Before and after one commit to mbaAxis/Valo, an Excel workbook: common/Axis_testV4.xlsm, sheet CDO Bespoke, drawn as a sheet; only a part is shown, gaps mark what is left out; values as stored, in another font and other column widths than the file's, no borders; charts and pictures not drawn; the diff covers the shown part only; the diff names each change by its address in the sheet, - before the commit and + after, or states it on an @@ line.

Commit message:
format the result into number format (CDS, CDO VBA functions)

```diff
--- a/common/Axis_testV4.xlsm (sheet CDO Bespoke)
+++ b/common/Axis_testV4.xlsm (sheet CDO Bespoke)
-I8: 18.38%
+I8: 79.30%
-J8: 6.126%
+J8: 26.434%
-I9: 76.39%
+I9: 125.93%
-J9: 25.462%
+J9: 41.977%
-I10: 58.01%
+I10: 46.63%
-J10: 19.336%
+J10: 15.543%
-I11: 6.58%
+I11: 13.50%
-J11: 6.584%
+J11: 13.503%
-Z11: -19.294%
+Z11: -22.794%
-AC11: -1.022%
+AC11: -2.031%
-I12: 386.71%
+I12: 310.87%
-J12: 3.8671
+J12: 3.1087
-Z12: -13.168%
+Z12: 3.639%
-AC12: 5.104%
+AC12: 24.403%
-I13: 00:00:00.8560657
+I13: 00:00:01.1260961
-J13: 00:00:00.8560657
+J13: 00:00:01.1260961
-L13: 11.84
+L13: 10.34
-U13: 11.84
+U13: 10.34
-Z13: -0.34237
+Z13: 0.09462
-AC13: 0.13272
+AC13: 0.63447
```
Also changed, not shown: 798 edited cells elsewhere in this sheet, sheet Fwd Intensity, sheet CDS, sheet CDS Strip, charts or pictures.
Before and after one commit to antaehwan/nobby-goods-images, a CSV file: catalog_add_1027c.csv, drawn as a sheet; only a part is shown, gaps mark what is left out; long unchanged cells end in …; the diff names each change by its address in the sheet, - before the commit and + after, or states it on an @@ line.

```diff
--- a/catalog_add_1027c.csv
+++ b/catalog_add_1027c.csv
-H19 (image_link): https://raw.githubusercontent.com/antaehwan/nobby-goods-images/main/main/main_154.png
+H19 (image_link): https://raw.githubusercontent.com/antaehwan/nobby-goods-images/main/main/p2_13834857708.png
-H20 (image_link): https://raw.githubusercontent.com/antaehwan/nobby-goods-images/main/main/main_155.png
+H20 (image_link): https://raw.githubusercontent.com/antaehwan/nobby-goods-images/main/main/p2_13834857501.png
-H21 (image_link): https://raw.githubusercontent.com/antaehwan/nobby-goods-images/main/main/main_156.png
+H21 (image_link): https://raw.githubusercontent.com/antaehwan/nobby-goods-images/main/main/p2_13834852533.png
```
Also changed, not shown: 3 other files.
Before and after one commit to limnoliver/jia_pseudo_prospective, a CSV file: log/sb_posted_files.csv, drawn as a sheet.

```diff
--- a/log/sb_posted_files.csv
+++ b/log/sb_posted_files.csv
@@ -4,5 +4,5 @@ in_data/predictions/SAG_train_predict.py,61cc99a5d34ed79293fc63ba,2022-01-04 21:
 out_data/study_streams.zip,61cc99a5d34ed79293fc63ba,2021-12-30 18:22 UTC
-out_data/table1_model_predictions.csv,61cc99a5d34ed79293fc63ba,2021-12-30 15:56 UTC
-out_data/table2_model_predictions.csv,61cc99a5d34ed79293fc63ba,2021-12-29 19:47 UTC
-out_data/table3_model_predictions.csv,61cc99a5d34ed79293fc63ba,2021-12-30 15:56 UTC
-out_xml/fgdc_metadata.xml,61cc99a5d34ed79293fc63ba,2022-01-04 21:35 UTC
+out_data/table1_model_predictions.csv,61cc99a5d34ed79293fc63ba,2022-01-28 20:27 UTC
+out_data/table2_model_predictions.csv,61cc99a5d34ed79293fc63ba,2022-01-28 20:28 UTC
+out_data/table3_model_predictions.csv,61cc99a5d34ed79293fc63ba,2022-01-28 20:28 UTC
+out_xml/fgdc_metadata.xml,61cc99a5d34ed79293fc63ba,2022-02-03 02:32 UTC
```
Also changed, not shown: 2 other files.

* **ACTIVITY**
Every line of the data that includes the word "shown" should be copied.

* **OUTPUT FOR THIS TASK**
Before and after one commit to mbaAxis/Valo, an Excel workbook: common/Axis_testV4.xlsm, sheet CDO Bespoke, drawn as a sheet; only a part is shown, gaps mark what is left out; values as stored, in another font and other column widths than the file's, no borders; charts and pictures not drawn; the diff covers the shown part only; the diff names each change by its address in the sheet, - before the commit and + after, or states it on an @@ line.
Also changed, not shown: 798 edited cells elsewhere in this sheet, sheet Fwd Intensity, sheet CDS, sheet CDS Strip, charts or pictures.
Before and after one commit to antaehwan/nobby-goods-images, a CSV file: catalog_add_1027c.csv, drawn as a sheet; only a part is shown, gaps mark what is left out; long unchanged cells end in …; the diff names each change by its address in the sheet, - before the commit and + after, or states it on an @@ line.
Also changed, not shown: 3 other files.
Also changed, not shown: 2 other files.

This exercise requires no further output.